Labor the Point
While the biggest debate is whether the economy is already in recession, we do not believe broad economic activity is consistent with a downturn yet.
We still expect the economy to slip into a mild recession by the beginning of next year as aggressive Fed tightening is required to tame persistently high inflation.
The strongest argument against the economy currently being in a recession continues to be the strength of the labor market. Employers continue to hire at a robust pace, adding 1.2 million jobs in the second quarter and over half a million jobs in July alone. It’s tough to square these robust hiring figures with an economy in recession.
Admittedly, the labor market is showing initial signs of cooling outside the official hiring data.

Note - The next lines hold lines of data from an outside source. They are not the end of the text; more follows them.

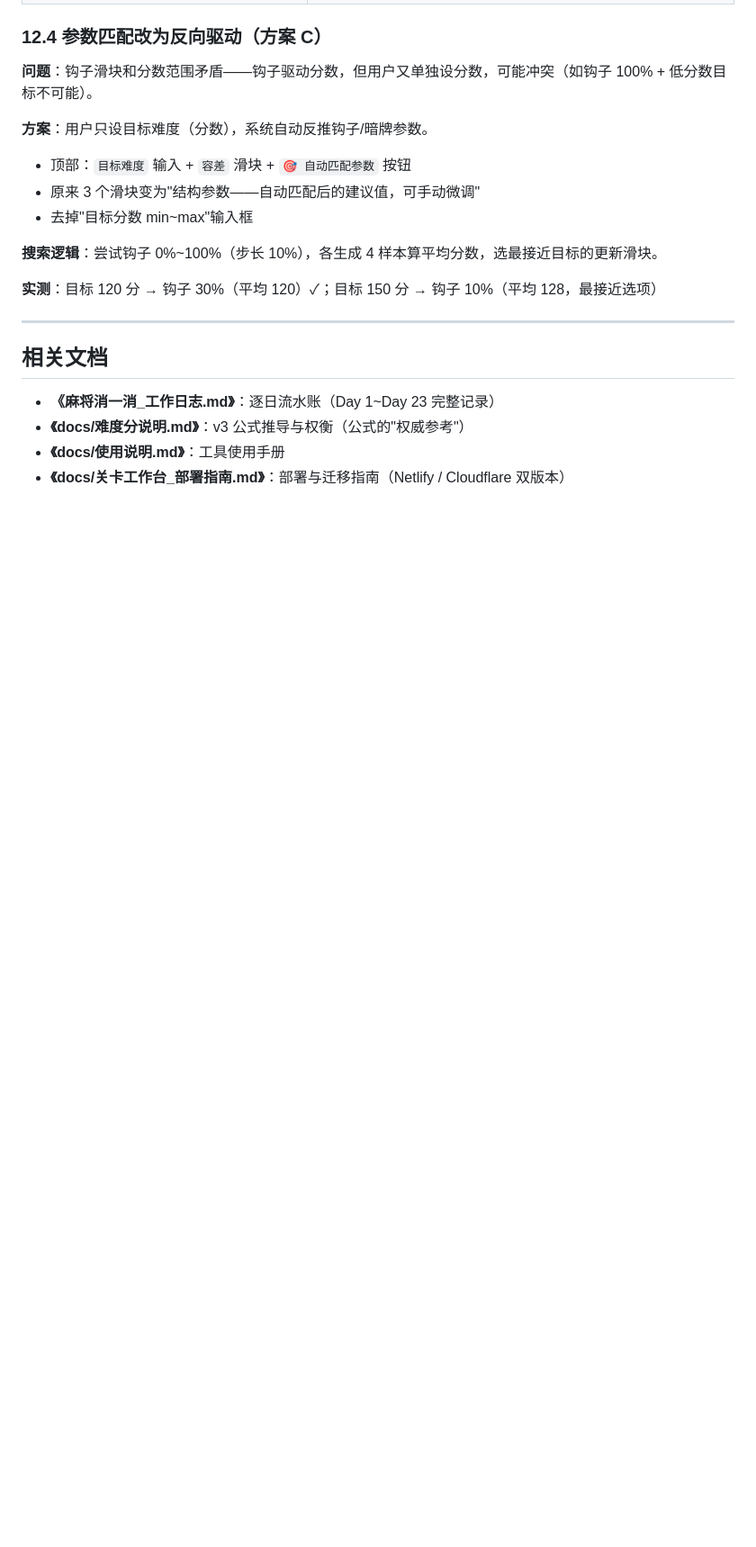
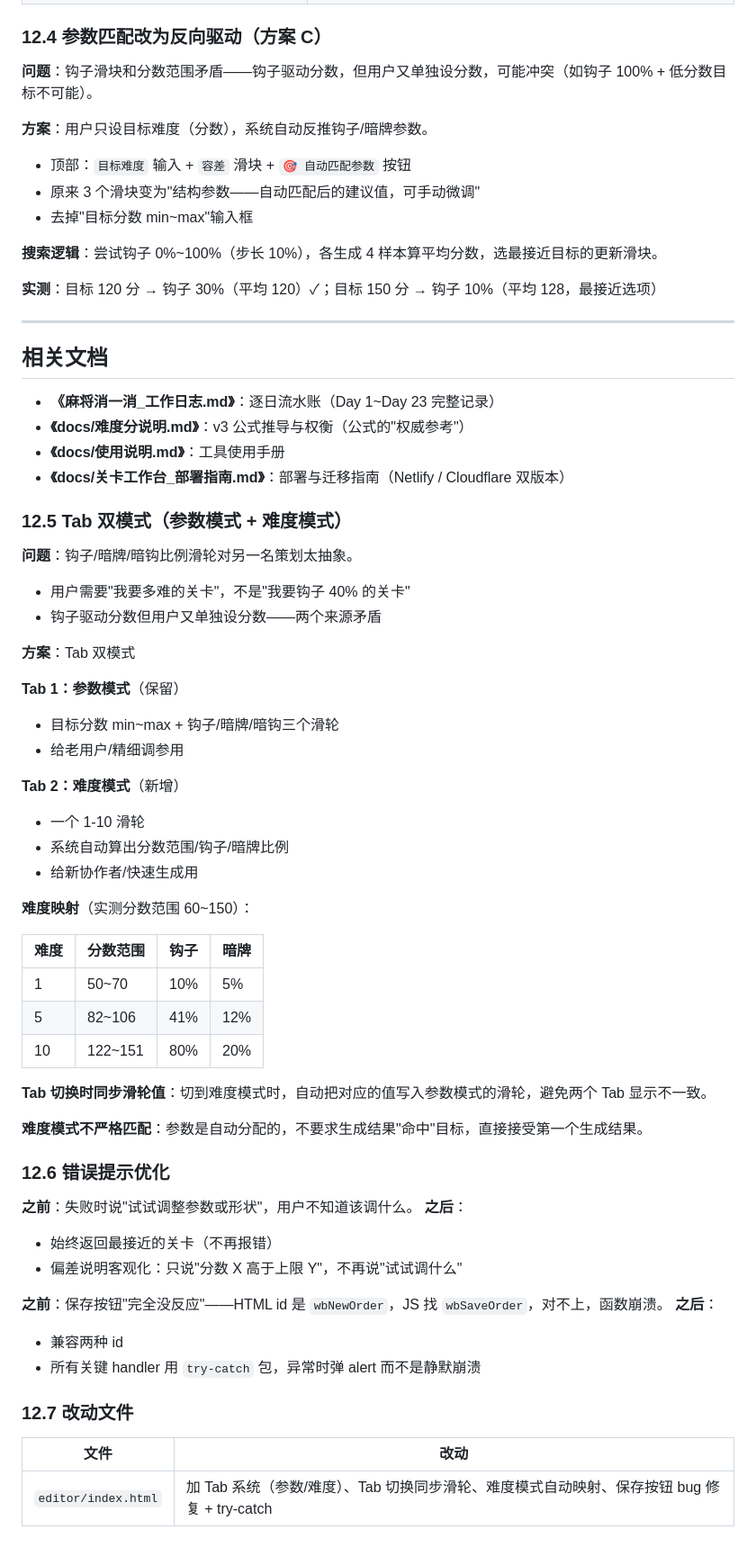
Before and after one commit to zhangjiwei0221/mahjong, a Markdown page: docs/策划案_编辑器工作台难度v2.md, the part around the change. Shown at 90% size. GitHub-like rendering; blank space fills up the shorter version.

```diff
--- a/docs/策划案_编辑器工作台难度v2.md
+++ b/docs/策划案_编辑器工作台难度v2.md
@@ -552,3 +552,50 @@ const y = BOARD_PAD + worldTopPad() + dRow * CELL - layerIdx * 3;
 - **《docs/难度分说明.md》**：v3 公式推导与权衡（公式的"权威参考"）
 - **《docs/使用说明.md》**：工具使用手册
 - **《docs/关卡工作台_部署指南.md》**：部署与迁移指南（Netlify / Cloudflare 双版本）
+
+### 12.5 Tab 双模式（参数模式 + 难度模式）
+
+**问题**：钩子/暗牌/暗钩比例滑轮对另一名策划太抽象。
+- 用户需要"我要多难的关卡"，不是"我要钩子 40% 的关卡"
+- 钩子驱动分数但用户又单独设分数——两个来源矛盾
+
+**方案**：Tab 双模式
+
+**Tab 1：参数模式**（保留）
+- 目标分数 min~max + 钩子/暗牌/暗钩三个滑轮
+- 给老用户/精细调参用
+
+**Tab 2：难度模式**（新增）
+- 一个 1-10 滑轮
+- 系统自动算出分数范围/钩子/暗牌比例
+- 给新协作者/快速生成用
+
+**难度映射**（实测分数范围 60~150）：
+
+| 难度 | 分数范围 | 钩子 | 暗牌 |
+|---|---|---|---|
+| 1 | 50~70 | 10% | 5% |
+| 5 | 82~106 | 41% | 12% |
+| 10 | 122~151 | 80% | 20% |
+
+**Tab 切换时同步滑轮值**：切到难度模式时，自动把对应的值写入参数模式的滑轮，避免两个 Tab 显示不一致。
+
+**难度模式不严格匹配**：参数是自动分配的，不要求生成结果"命中"目标，直接接受第一个生成结果。
+
+### 12.6 错误提示优化
+
+**之前**：失败时说"试试调整参数或形状"，用户不知道该调什么。
+**之后**：
+- 始终返回最接近的关卡（不再报错）
+- 偏差说明客观化：只说"分数 X 高于上限 Y"，不再说"试试调什么"
+
+**之前**：保存按钮"完全没反应"——HTML id 是 `wbNewOrder`，JS 找 `wbSaveOrder`，对不上，函数崩溃。
+**之后**：
+- 兼容两种 id
+- 所有关键 handler 用 `try-catch` 包，异常时弹 alert 而不是静默崩溃
+
+### 12.7 改动文件
+
+| 文件 | 改动 |
+|---|---|
+| `editor/index.html` | 加 Tab 系统（参数/难度）、Tab 切换同步滑轮、难度模式自动映射、保存按钮 bug 修复 + try-catch |
```
Also changed, not shown: docs/工作日志.md (+68 -0 lines).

There is also mounting evidence of an economic slowdown, with one-off volatile factors unable to fully explain away the second quarter contraction in GDP growth.
The lone bright spot in an otherwise dreary Q2 GDP report was the 1.0% annualized advance in personal consumption expenditures. Households continue to stretch their wallets by putting off saving to fund consumption in the face of persistently high inflation. The staying power of consumers may soon run out, however.

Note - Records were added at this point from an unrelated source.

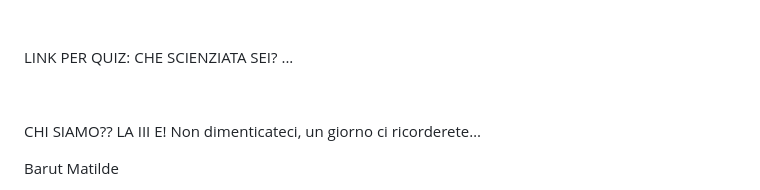
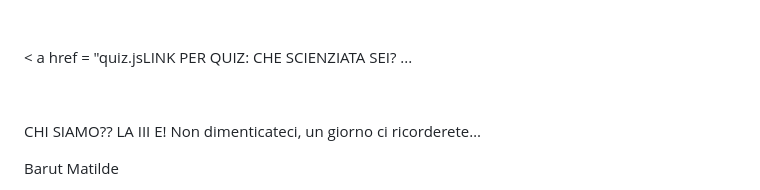
Before and after one commit to JembiPower/JembiPower.github.ios, a Markdown page: struttura/README.md, the part around the change printed below. GitHub-like rendering.

```diff
--- a/struttura/README.md
+++ b/struttura/README.md
@@ -27,7 +27,8 @@ quiz vedremo che scienziata sei…</font></font></font></p>
 <br/>
 
 </p>
-<p align="left" style="line-height: 100%; margin-bottom: 0cm"><font face="Dekko">LINK
+<p align="left" style="line-height: 100%; margin-bottom: 0cm"><font face="Dekko">
+< a href = "quiz.jsLINK
 PER QUIZ: CHE SCIENZIATA SEI? ...</font></p>
 <p align="left" style="line-height: 100%; margin-left: 5cm; margin-bottom: 0cm">
 <br/>
```
Also changed, not shown: other parts of struttura/README.md (+1 -1 lines).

The slower-than-expected inflation data for July signaled some reprieve in price pressures. While it’s too soon to say if the peak is in for inflation, the July data take some pressure off the Fed and open the door for potentially less aggressive tightening.
We still expect the FOMC will opt to raise the fed funds rate 75 bps at its next policy meeting in September. But there is quite a bit of data to be released before the Fed’s next action, and if we get another soft CPI reading for August, the FOMC may instead move forward with a less aggressive hike of 50 bps in September.
There are still signs that the descent in inflation may be slow, and we believe the Fed will err on the side of caution when it comes to inflation and not take its foot off the pedal until it sees compelling evidence that it is slowing on a sustained basis.